Pet Travel Tips: Healthy Pet/Happy Pet 7
Article Series for Dunes Living Magazine
From: Dr. Amanda Thomas
I know how happy everyone must be that summer in Myrtle Beach has arrived and the wet, soggy weather is finally behind us!!!
Summer plans for many of you will include traveling with your pets, so in this issue, I will offer up some good tips on how to travel safely and wisely with your four-legged family members.
Take time to prepare for traveling with your dog or cat, considering how the car or airplane ride will be made with a minimal amount of stress – for you and your animal. Start by making an appointment with your veterinarian to be sure your pet is up to date on his/her vaccinations and is healthy enough for what you have in mind. Your pet will need Heartworm and parasite protection, a supply of any medications they are currently taking, and possibly a prescription for car sickness or anxiety. If you have a senior or geriatric pet, consider allowing them to stay at home with the care of a pet-sitter, rather than running the risk of any unexpected health problems while you are on vacation, or in an unfamiliar location.
If traveling by car, you want to ensure that your pet is safe, in a secured crate that won’t slide around inside the car and is big enough for them to stand up, turn around and lie down comfortably. Cats should travel in a well-ventilated carrier in the car at all times. It’s best if your pet is already accustomed to the travel crate or carrier from use at home. Wipe or spray your cat’s carrier with a feline pheromone like Feli-way to help give your kitty a sense of calm and security.
You will need to pay particular attention to summer temperatures, knowing that cars can turn into furnaces….. reaching 100-120 degree temperatures in no time and putting your pets at risk for heat stroke and death.
In most states, it is not legal to leave your pet alone in an automobile, which means you won’t be stopping for a sit-down meal on your road trip.
Bring water and treats for your animal, soft bedding, enough of their normal food to last the entire trip, leashes and collars, paper towels, and poop baggies.
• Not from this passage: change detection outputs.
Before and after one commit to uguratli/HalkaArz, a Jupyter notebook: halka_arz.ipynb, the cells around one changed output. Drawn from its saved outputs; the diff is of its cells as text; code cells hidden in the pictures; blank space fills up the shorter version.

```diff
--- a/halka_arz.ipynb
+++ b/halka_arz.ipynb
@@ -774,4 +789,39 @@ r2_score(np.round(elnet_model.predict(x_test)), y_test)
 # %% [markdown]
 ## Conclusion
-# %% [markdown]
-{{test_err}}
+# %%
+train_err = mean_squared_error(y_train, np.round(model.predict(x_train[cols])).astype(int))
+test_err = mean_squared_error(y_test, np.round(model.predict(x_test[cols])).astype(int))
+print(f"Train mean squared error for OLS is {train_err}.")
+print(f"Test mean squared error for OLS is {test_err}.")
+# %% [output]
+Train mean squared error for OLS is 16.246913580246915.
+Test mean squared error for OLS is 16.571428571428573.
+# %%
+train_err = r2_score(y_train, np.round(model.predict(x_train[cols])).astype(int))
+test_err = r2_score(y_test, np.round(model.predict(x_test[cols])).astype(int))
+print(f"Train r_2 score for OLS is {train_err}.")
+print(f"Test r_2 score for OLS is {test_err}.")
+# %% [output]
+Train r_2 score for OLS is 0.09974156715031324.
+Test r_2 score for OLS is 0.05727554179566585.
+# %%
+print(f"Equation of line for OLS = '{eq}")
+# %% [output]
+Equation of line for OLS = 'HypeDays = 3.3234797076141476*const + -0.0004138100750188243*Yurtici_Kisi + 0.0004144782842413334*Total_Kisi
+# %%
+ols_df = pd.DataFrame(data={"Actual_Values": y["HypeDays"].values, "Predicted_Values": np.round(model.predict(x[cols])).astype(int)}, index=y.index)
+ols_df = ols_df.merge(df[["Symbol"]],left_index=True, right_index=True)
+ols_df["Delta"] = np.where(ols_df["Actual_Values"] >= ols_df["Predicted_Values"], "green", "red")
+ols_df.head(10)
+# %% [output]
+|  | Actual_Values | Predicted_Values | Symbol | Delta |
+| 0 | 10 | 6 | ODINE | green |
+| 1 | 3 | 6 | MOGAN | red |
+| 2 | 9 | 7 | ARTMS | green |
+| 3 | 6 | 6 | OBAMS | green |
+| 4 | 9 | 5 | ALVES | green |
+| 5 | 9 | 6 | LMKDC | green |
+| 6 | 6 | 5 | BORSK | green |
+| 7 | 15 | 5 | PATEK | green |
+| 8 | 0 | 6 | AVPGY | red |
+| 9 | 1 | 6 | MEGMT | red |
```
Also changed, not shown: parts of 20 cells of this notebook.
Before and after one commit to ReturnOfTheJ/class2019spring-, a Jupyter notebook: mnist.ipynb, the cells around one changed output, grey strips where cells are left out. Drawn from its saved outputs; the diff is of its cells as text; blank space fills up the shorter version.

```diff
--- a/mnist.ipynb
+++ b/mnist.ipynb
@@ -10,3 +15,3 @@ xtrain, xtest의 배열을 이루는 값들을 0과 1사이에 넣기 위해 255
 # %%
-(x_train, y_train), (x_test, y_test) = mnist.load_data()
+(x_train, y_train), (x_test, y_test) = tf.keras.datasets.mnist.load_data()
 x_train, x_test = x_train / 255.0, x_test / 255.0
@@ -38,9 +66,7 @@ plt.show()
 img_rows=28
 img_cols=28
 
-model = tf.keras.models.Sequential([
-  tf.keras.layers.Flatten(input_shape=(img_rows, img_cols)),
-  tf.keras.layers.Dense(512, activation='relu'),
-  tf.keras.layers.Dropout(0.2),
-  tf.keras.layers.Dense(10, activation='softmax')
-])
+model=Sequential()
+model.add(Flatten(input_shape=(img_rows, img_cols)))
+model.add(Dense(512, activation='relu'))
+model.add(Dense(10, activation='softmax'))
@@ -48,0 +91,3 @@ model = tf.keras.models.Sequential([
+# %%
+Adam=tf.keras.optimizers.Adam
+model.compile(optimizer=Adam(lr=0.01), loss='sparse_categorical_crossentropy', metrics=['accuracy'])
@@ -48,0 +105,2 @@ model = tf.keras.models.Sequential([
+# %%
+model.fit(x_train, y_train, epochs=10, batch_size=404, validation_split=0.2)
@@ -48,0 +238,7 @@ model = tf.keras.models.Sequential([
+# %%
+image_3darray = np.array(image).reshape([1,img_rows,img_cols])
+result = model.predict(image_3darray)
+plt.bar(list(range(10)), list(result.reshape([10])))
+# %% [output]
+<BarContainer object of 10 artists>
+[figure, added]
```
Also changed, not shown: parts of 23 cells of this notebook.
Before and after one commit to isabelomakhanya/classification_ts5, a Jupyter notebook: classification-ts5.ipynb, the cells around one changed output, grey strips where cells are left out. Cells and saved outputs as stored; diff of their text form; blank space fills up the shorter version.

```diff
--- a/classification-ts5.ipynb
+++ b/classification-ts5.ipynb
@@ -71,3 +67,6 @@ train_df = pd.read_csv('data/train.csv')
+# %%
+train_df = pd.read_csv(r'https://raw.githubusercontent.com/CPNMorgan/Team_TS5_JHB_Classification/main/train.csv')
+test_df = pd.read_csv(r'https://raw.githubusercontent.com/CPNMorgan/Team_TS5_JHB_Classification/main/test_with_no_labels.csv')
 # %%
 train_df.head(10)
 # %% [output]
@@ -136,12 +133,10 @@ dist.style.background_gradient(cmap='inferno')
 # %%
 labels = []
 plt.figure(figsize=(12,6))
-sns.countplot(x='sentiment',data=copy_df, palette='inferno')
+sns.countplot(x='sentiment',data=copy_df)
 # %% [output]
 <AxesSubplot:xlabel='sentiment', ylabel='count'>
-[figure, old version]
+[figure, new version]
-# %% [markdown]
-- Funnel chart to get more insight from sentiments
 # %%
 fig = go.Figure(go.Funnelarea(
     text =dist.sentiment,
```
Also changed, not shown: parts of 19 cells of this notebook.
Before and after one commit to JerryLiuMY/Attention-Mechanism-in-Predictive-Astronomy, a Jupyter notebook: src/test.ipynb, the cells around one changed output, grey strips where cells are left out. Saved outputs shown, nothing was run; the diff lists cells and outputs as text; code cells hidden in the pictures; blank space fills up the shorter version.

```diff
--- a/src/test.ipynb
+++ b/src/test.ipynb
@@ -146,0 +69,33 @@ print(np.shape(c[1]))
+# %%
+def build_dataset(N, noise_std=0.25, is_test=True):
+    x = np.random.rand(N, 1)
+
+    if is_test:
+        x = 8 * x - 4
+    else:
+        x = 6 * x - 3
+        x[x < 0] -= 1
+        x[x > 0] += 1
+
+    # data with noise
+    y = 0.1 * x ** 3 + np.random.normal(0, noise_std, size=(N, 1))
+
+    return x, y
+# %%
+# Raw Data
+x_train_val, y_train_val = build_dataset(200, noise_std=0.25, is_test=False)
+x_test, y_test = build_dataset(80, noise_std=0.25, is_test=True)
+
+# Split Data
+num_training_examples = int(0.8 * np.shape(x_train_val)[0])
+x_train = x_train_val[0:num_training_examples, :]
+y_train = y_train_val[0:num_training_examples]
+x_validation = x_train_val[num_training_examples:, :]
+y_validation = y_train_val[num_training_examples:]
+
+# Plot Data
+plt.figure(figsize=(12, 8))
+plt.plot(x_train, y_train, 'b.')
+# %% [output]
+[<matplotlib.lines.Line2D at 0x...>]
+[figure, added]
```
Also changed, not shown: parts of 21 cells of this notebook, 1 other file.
Try to keep your pets on their normal feeding schedule, but avoid feeding them in a moving car. Allow plenty of time each day for frequent bathroom breaks. There are many rest stops and truck stops that now have wonderful accommodations for dogs!
Car safety seats, first aid kits, harnesses, and travel ID tags geared toward pet safety have made the travel experience for pet lovers much more enjoyable in recent years.
Be sure your pet has an I.D. tag on their collar, a permanent Microchip I.D., and a crate or carrier that is clearly labeled with a contact person’s phone number, as well as their home and destination information. Take copies of your pet’s vaccination records with you.
It’s also a very good idea to identify veterinary clinics and emergency hospitals along your route in case your pet needs unanticipated veterinary care.
Finding hotels along the way that accept pets is fairly easy now that most hotels understand how many people travel with their animals.
Look online at www.petswelcome.com or www.petfriendlytravel.com to find your accommodations. There are also “Pet Travel Clubs” like www.takeyourpet.com These clubs offer directories of hotels, lodgings that allow pets, listings of veterinary hospitals, and boarding facilities, and provide information on airline rules and regulations for traveling with your pets.
Should you be traveling by plane, be sure you have a Health Certificate (with you at all times) that has been filled out and issued by your veterinarian within 10 days of your date of travel. Depending upon the airline, some companies will also require that you have a signed letter from your veterinarian verifying that your pet is healthy enough for airline travel. Your vet’s office is well versed on interstate and international travel requirements, whether you are traveling by road or by air, so please call them before you find yourself at the airport without appropriate documents.
This usually causes some unnecessary stress.
Usually, dogs are easier to travel by car and cats are easier to travel by plane. Try to make it as simple as possible by being prepared. There will always be unanticipated challenges, but if you have done some preparations in advance, you will be able to handle them.
Be safe and have fun with your pets this summer — and remember to call on your vet’s office if you need assistance with any of your pet’s needs!!